Web page revision data:

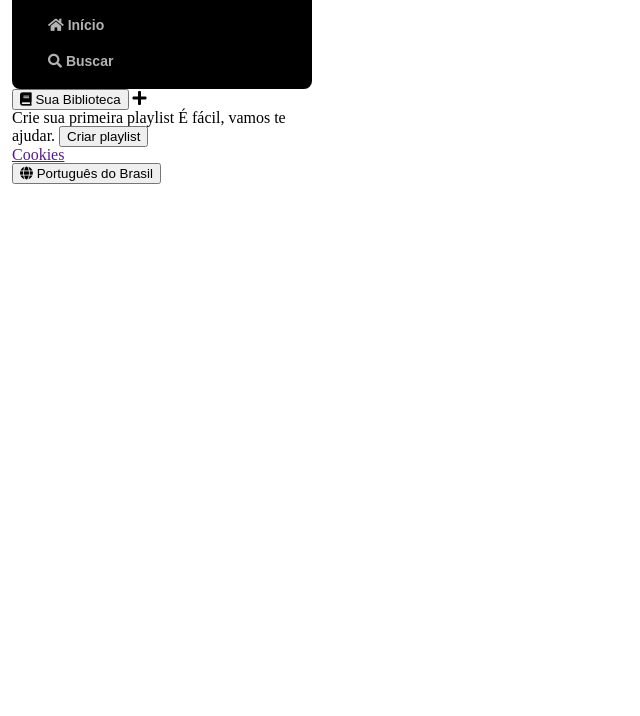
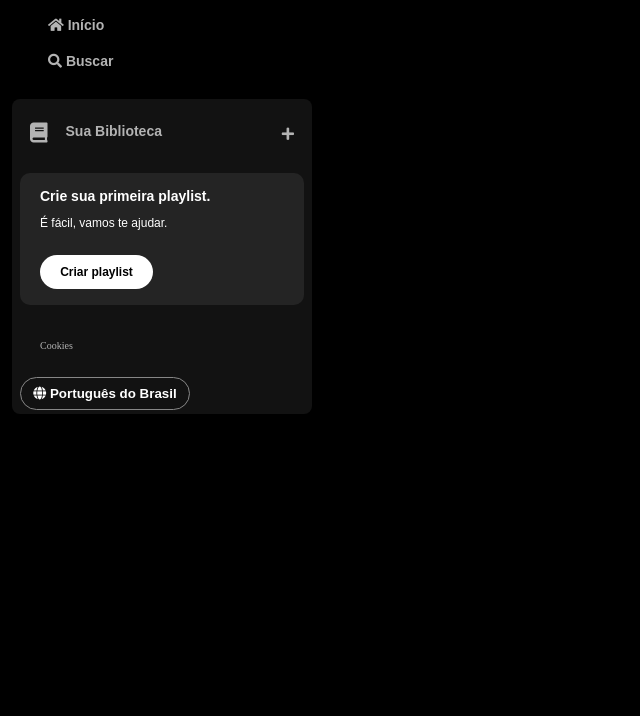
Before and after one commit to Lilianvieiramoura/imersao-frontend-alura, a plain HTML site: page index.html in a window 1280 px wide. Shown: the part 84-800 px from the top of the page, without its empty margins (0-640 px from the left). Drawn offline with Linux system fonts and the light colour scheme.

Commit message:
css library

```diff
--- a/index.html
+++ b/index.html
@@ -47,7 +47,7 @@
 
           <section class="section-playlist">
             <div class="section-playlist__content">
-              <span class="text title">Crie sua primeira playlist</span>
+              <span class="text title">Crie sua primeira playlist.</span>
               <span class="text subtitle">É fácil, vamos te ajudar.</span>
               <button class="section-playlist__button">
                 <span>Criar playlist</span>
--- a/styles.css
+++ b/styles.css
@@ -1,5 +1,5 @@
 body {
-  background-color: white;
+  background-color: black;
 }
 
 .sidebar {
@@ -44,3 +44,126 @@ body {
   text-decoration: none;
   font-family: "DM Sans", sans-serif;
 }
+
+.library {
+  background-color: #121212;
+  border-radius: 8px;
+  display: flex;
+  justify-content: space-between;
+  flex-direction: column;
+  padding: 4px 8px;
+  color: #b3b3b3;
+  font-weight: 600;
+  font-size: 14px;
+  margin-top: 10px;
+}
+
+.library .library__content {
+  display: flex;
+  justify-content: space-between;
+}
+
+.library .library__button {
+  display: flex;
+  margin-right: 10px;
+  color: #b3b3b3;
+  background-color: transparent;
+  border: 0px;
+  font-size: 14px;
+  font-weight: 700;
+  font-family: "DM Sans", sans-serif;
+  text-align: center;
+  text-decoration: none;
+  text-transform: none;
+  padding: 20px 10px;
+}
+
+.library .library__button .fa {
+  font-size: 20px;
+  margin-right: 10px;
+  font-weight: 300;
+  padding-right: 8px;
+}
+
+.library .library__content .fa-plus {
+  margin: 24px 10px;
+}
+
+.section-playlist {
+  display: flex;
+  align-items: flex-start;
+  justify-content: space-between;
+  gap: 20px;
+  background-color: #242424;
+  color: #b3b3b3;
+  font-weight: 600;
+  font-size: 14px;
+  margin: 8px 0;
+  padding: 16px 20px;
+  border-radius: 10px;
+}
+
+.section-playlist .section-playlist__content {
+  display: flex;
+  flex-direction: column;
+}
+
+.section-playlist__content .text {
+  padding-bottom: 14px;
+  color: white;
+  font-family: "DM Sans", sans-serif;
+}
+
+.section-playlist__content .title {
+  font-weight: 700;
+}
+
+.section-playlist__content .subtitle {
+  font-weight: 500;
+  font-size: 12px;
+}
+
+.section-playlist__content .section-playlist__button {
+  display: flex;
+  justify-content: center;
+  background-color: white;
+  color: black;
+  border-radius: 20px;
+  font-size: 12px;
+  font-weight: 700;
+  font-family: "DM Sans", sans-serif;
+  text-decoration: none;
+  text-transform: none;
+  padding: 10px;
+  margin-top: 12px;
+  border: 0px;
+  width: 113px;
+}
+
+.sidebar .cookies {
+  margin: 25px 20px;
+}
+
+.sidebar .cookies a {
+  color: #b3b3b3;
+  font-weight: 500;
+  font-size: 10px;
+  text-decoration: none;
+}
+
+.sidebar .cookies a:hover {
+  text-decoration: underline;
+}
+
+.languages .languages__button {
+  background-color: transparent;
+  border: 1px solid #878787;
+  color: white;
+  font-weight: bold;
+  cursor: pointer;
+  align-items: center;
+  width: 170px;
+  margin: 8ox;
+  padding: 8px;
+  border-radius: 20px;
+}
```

— Task to complete —
Whenever a line of the entries contains the string "text", copy that line.

— Solved exercise —
-              <span class="text title">Crie sua primeira playlist</span>
+              <span class="text title">Crie sua primeira playlist.</span>
               <span class="text subtitle">É fácil, vamos te ajudar.</span>
   text-decoration: none;
+  text-align: center;
+  text-decoration: none;
+  text-transform: none;
+.section-playlist__content .text {
+  text-decoration: none;
+  text-transform: none;
+  text-decoration: none;
+  text-decoration: underline;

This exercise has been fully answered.